New York flocks to West Indian parade for spirited celebration of Caribbean

Amanda Holpuch in Brooklyn, New York
A woman wears a costume during J’Ouvert, an overnight-into-dawn celebration in Brooklyn.
A woman wears a costume during J’Ouvert, an annual celebration in Brooklyn. Photograph: Gabriela Bhaskar/Reuters

Most of Brooklyn was quiet on Monday morning, as the Labor Day weekend continued. But the Crown Heights neighborhood was different. Musicians struck steel drums and people blasted reggae music from their sound systems, in New York City’s largest Caribbean celebration.

More than a million people were expected to attended the annual J’Ouvert festival and West Indian Day parade.

People covered in paint and wearing Caribbean flags as capes, skirts and headbands danced on street corners and stoops. Others wore enormous, brightly colored headdresses and intricate jeweled outfits as they weaved through stalls selling jerk chicken and roti.

A man wears horns and black oil on his body during J’Ouvert, which commemorates the emancipation of Trinidadian slaves.
A man wears horns and black oil on his body during J’Ouvert, which commemorates the emancipation of Trinidadian slaves. Photograph: Gabriela Bhaskar/Reuters

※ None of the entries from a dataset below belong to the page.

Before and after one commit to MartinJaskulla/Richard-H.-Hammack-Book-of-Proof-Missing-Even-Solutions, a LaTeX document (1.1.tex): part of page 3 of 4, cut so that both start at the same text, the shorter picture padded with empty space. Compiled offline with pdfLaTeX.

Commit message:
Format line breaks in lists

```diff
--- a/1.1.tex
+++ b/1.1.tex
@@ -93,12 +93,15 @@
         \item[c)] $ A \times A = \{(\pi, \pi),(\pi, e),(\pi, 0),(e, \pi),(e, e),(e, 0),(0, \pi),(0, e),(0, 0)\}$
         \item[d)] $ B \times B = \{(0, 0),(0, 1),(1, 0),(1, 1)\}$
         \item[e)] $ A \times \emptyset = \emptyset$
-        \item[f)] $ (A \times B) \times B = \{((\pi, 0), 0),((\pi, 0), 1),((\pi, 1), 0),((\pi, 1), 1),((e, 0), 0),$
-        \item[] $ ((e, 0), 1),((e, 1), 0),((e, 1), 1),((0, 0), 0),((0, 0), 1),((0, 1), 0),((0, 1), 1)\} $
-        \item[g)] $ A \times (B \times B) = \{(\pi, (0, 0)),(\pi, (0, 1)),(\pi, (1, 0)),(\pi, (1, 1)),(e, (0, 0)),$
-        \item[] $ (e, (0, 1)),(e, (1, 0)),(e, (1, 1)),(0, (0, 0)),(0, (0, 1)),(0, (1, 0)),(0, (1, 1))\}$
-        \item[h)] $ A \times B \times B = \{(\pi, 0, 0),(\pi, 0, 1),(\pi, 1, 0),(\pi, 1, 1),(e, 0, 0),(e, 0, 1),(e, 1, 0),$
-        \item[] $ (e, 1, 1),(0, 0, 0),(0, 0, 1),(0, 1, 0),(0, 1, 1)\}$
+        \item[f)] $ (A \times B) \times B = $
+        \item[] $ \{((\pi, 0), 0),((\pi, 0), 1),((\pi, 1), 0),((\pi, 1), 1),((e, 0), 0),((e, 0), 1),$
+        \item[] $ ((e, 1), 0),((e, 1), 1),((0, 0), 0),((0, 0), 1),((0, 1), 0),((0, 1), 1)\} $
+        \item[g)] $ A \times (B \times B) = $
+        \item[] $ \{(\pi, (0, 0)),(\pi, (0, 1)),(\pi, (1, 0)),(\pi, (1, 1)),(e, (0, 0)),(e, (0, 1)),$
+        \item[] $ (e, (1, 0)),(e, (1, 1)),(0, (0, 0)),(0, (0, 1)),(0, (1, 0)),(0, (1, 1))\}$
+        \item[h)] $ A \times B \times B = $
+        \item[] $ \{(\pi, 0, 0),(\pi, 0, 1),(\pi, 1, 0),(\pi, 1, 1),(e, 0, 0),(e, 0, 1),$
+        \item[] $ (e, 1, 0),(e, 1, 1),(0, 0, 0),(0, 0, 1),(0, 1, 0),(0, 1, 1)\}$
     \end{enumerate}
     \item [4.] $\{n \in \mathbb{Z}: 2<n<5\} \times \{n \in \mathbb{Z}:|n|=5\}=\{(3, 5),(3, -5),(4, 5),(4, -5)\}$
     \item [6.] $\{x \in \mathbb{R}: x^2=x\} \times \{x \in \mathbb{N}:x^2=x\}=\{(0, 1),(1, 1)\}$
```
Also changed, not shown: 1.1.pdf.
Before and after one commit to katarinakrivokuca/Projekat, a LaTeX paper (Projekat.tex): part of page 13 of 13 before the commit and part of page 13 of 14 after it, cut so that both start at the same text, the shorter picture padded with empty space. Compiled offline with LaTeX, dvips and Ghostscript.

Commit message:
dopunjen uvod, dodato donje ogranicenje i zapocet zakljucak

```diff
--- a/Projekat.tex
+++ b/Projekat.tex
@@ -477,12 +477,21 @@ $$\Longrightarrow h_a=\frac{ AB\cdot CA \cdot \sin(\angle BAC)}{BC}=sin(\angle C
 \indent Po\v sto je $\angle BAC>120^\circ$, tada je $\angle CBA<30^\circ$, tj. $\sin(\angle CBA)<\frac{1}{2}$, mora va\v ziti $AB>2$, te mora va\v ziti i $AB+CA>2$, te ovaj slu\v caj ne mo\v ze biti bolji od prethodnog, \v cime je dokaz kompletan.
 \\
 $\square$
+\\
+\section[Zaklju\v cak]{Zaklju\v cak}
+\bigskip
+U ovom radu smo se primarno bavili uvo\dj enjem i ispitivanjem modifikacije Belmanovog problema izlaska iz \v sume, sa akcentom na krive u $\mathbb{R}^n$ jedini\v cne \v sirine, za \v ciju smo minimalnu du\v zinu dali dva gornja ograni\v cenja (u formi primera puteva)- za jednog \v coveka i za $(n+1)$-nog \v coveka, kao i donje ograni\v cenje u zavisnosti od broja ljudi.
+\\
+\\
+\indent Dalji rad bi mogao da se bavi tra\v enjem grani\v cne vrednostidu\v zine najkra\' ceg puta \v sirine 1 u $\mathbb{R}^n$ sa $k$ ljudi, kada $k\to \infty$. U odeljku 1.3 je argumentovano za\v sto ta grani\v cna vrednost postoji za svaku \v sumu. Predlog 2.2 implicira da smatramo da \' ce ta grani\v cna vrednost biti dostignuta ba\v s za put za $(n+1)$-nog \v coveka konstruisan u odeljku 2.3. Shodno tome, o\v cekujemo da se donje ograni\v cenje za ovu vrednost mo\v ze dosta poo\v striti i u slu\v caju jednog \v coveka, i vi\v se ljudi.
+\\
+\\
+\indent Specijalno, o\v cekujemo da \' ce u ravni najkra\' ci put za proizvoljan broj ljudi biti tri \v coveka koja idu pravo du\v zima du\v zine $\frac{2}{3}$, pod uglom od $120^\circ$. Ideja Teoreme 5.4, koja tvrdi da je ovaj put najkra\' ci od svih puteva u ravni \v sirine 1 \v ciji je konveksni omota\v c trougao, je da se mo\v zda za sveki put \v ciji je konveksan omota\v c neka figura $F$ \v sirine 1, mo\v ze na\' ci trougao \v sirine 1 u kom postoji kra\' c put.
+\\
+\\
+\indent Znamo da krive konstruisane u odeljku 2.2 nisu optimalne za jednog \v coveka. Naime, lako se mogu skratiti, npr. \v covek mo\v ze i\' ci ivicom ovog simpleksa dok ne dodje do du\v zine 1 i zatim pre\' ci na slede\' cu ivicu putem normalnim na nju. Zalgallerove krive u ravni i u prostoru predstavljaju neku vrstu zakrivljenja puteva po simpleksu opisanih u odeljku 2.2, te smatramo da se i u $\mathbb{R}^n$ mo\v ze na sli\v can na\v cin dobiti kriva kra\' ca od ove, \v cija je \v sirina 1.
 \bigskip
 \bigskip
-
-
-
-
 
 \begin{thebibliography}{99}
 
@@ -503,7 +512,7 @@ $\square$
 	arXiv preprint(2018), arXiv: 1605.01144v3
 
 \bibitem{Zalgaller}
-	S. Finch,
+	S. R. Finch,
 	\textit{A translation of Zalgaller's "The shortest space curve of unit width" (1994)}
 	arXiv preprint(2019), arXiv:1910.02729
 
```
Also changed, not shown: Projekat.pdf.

Ebony Smith said she had been coming to the festival for more than 20 years. This year she brought her daughter, Emani, for the first time.

“She experiences so much of the American way of life,” said Smith, who wore a Jamaica headband. “I want her to experience the different cultures.”

Zxavier Simpson has been attending for more than 15 years. He also felt it was important for children to attend.

A man plays the steel pan in the J’Ouvert parade ahead of the West Indian Day parade.
A man plays the steel pan in the J’Ouvert parade ahead of the West Indian Day parade. Photograph: Gabriela Bhaskar/Reuters

“As a kid,” he said, “this was a feast, seeing all the flags coming together, seeing everyone enjoy each other.”

Simpson said he planned to broadcast the parade on social media, adding: “It’s a privilege to be here.”

Events kicked off with the daybreak festival, J’Ouvert, which commemorates the emancipation of Trinidadian slaves and is a warm-up for the West Indian Day parade, which runs from 11am to 6pm.

A man dances past the Grenadan flag.
A man dances past the Grenadan flag. Photograph: Gabriela Bhaskar/Reuters

Rasudar Allen had woken up at 4am after finishing his intricate costume, a mishmash of fabric scraps covering a donkey shape, just after midnight.

He said he planned to spend the day clad in the patchwork burrokeet, or donkey-man, costume, a Trinidad and Tobago tradition, because the festival was “very important in keeping the Caribbean and African culture alive”.

“The artistic people that makes these costumes are able to display their talents,” he said.

‘The artistic people that makes these costumes are able to display their talents,’ said one reveler.
‘The artistic people that makes these costumes are able to display their talents,’ said one reveler. Photograph: Gabriela Bhaskar/Reuters

Longtime festival-goers said it was now a much different experience compared to decades ago, when the event attracted a significantly smaller police presence.

In 2017, following a wave of shootings, the city introduced security measures including moving J’Ouvert to 6am instead of 4am and closing the parade route to the public on the previous night.

On Monday, the New York City police department had checkpoints, vehicles and thousands of officers scattered across both parade routes and the streets between.